0

I have two sentences and I hope anyone can take a look.

Having carried out the experiment several times, the scientists finally succeeded in developing a new vaccine.

Carrying out the experiment several times, the scientists finally succeeded in developing a new vaccine.

Are these sentences grammatical? Are they identical, or is the latter better in any way?

In my opinion, the second sentence is less confused and somehow gives an easier flow of action.

1
  • Same thing. No worries.
    – Lambie
    Jul 9, 2021 at 20:11

1 Answer 1

0

Both work, but they have somewhat different meanings, nuanced meanings.

The modifier that starts "Having carried out" conveys that as an effect or consequence of carrying out the experiment several times previously, the scientists finally succeeded, like maybe the success came by reviewing their notes afterwards, by going back and reexamining those prior experiments, or for whatever reason after the final one of those several experiments was complete.

The modifier that starts "Carrying out" conveys that the scientists finally succeeded while carrying the experiments out several times, so success was found during experimentation, not afterwards as a consequence.

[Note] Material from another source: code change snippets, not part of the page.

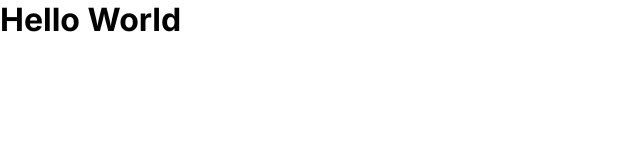
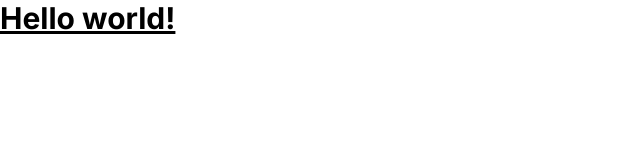
Before and after one commit to eRRe-i/meme-generator, a React (Vite) app: page / in a window 1280 px wide. Shown: the top 160 px of the page, without its empty margins (0-640 px from the left). Built offline with nearby package versions, Linux system fonts and the light colour scheme.

Commit message:
enabled TailwindCss

```diff
--- a/package.json
+++ b/package.json
@@ -18,6 +18,9 @@
     "@types/react": "^18.0.27",
     "@types/react-dom": "^18.0.10",
     "@vitejs/plugin-react": "^3.1.0",
+    "autoprefixer": "^10.4.13",
+    "postcss": "^8.4.21",
+    "tailwindcss": "^3.2.6",
     "typescript": "^4.9.3",
     "vite": "^4.1.0"
   }
--- /dev/null
+++ b/postcss.config.cjs
@@ -0,0 +1,6 @@
+module.exports = {
+  plugins: {
+    tailwindcss: {},
+    autoprefixer: {},
+  },
+}
--- a/src/assets/styles/App.css
+++ b/src/assets/styles/App.css
@@ -1,4 +1,7 @@
+@tailwind base;
+@tailwind components;
+@tailwind utilities;
+
 #root {
   min-height: 100vh;
-
 }
--- a/src/assets/styles/index.css
+++ b/src/assets/styles/index.css
@@ -1,3 +1,7 @@
+@tailwind base;
+@tailwind components;
+@tailwind utilities;
+
 :root {
   font-family: Inter, system-ui, Avenir, Helvetica, Arial, sans-serif;
 
--- a/src/components/App.tsx
+++ b/src/components/App.tsx
@@ -5,7 +5,9 @@
 
   return (
     <div className="App">
-        <h1>Hello World</h1>
+      <h1 className="text-3xl font-bold underline">
+        Hello world!
+    </h1>
     </div>
   )
 }
--- /dev/null
+++ b/tailwind.config.cjs
@@ -0,0 +1,11 @@
+/** @type {import('tailwindcss').Config} */
+module.exports = {
+  content: [
+    "./index.html",
+    "./src/**/*.{js,ts,jsx,tsx}",
+  ],
+  theme: {
+    extend: {},
+  },
+  plugins: [],
+}
```
Also changed, not shown: 1 other file (tests, documents, lock files or other folders).
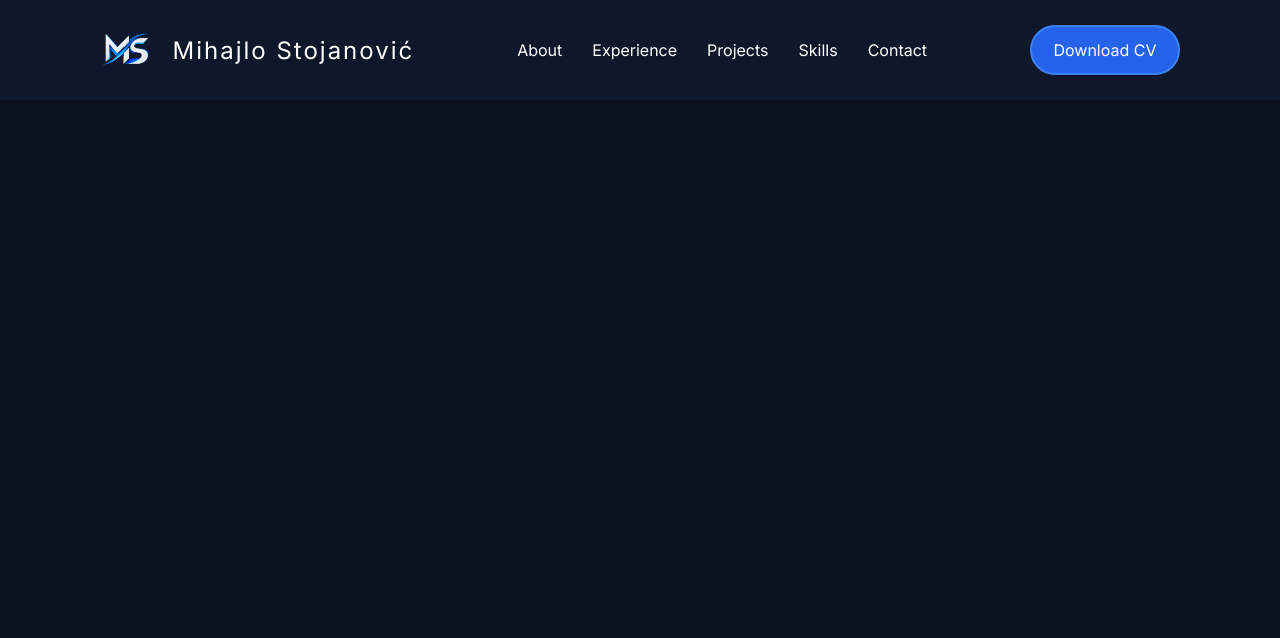
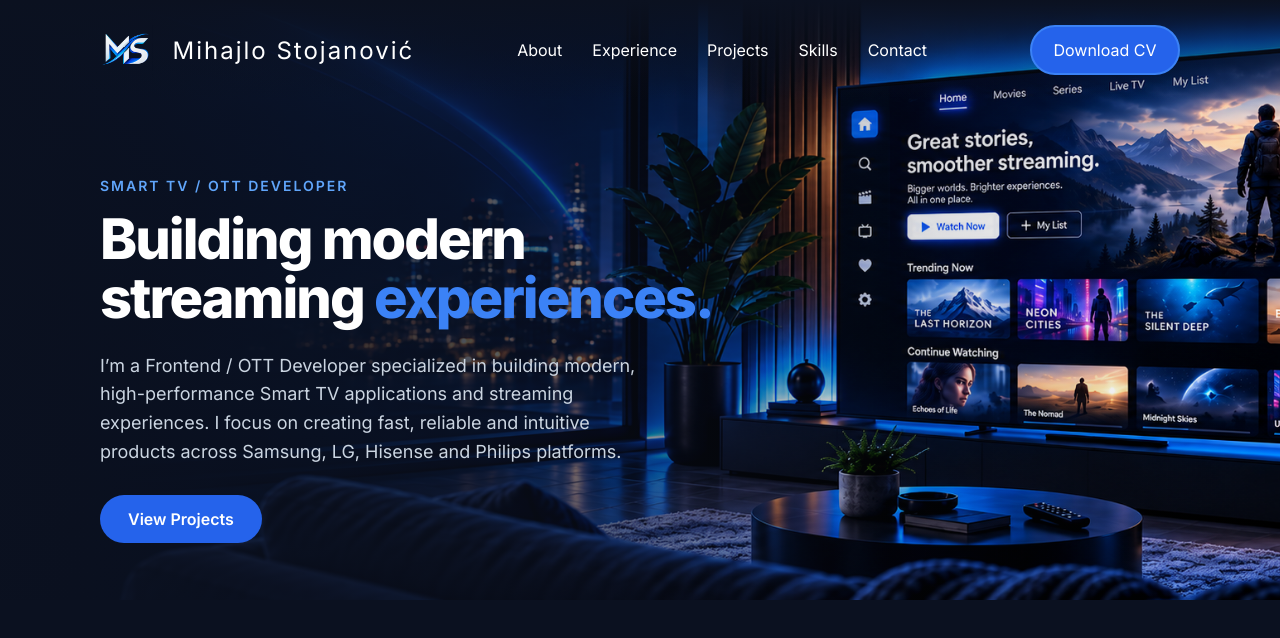
Before and after one commit to mihajlostojanovic23/portfolio, a React (Vite) app: page / in a window 1280 px wide. Shown: the top 638 px of the page. Built offline with nearby package versions, Linux system fonts and the light colour scheme.

Commit message:
feat: implemented hero section

```diff
--- a/src/App.tsx
+++ b/src/App.tsx
@@ -1,10 +1,12 @@
 import Header from "./layouts/Header/Header"
+import Hero from "./layouts/Hero/Hero"
 
 function App() {
 
   return (
     <>
      <Header />
+     <Hero />
     </>
   )
 }
--- a/src/layouts/Header/Header.module.css
+++ b/src/layouts/Header/Header.module.css
@@ -1,6 +1,10 @@
 .headerContainer {
-  background-color: var(--color-header-background);
+  background: var(--color-header-background);
+  position: absolute;
+  top: 0;
+  left: 0;
   width: 100%;
+  z-index: 10;
   height: 100px;
   display: flex;
   padding: 0 100px;
--- /dev/null
+++ b/src/layouts/Hero/Hero.module.css
@@ -0,0 +1,90 @@
+.hero {
+  position: relative;
+  height: 600px;
+  overflow: hidden;
+}
+
+.heroImage {
+  width: 100%;
+  height: 100%;
+  object-fit: cover;
+  display: block;
+}
+
+.heroContent {
+  position: absolute;
+  top: 60%;
+  left: 100px;
+  transform: translateY(-50%);
+  max-width: 620px;
+  z-index: 2;
+  color: white;
+}
+
+.heroContent h1 {
+  margin: 0;
+
+  font-size: 56px;
+  font-weight: 800;
+  line-height: 1.05;
+  letter-spacing: -2px;
+}
+
+.heroContent h1 span {
+  color: #3B82F6;
+}
+
+.eyebrow {
+  margin-bottom: 16px;
+  color: #60A5FA;
+  font-size: 14px;
+  font-weight: 600;
+  letter-spacing: 2px;
+}
+
+.description {
+  margin-top: 24px;
+  max-width: 540px;
+  color: #CBD5E1;
+  font-size: 18px;
+  line-height: 1.6;
+}
+
+.heroButton {
+  display: inline-flex;
+  align-items: center;
+  justify-content: center;
+  margin-top: 28px;
+  padding: 14px 28px;
+  background: #2563EB;
+  border-radius: 25px;
+  color: white;
+  text-decoration: none;
+  font-weight: 600;
+
+  transition: background-color 0.25s ease;
+}
+
+.heroButton:hover {
+  background: #1D4ED8;
+}
+
+.hero::after {
+  content: '';
+  position: absolute;
+  inset: 0;
+
+  background: linear-gradient(
+    to right,
+    rgba(11, 17, 32, 0.95) 0%,
+    rgba(11, 17, 32, 0.75) 35%,
+    rgba(11, 17, 32, 0.15) 70%,
+    transparent 100%
+  );
+
+  z-index: 1;
+}
+
+.heroContent {
+  z-index: 2;
+}
--- /dev/null
+++ b/src/layouts/Hero/Hero.tsx
@@ -0,0 +1,35 @@
+import heroImage from "@/assets/images/heroImage.png"
+import styles from './Hero.module.css'
+
+const Hero = () => {
+  return (
+    <section className={styles.hero}>
+  <img
+    className={styles.heroImage}
+    src={heroImage}
+    alt="Smart TV streaming interface"
+  />
+
+  <div className={styles.heroContent}>
+    <p className={styles.eyebrow}>SMART TV / OTT DEVELOPER</p>
+
+    <h1>
+      Building modern streaming
+      <span> experiences.</span>
+    </h1>
+
+    <p className={styles.description}>
+      I’m a Frontend / OTT Developer specialized in building modern, high-performance Smart TV applications and streaming experiences. I focus on creating fast, reliable and intuitive products across Samsung, LG, Hisense and Philips platforms.
+    </p>
+
+    <a href="#projects" className={styles.heroButton}>
+      View Projects
+    </a>
+  </div>
+</section>
+  )
+}
+
+
+
+export default Hero
--- a/src/styles/variables.css
+++ b/src/styles/variables.css
@@ -2,7 +2,11 @@
   --color-background:#0B1120;
   --color-text: #111111;
   --color-primary: #2563eb;
-  --color-header-background: #0F172A;
+ --color-header-background: linear-gradient(
+  to bottom,
+  #0B1120,
+  #17255400
+);
   --color-header-text: #ffffff;
   --color-header-button: #2563EB;
   --color-header-button-hover: #0F172A;
```
Also changed, not shown: src/assets/images/heroImage.png (added).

The difference between the two modifiers is exactly the same as the difference between using the present continuous and the present perfect.

You must log in to answer this question.

Not the answer you're looking for? Browse other questions tagged .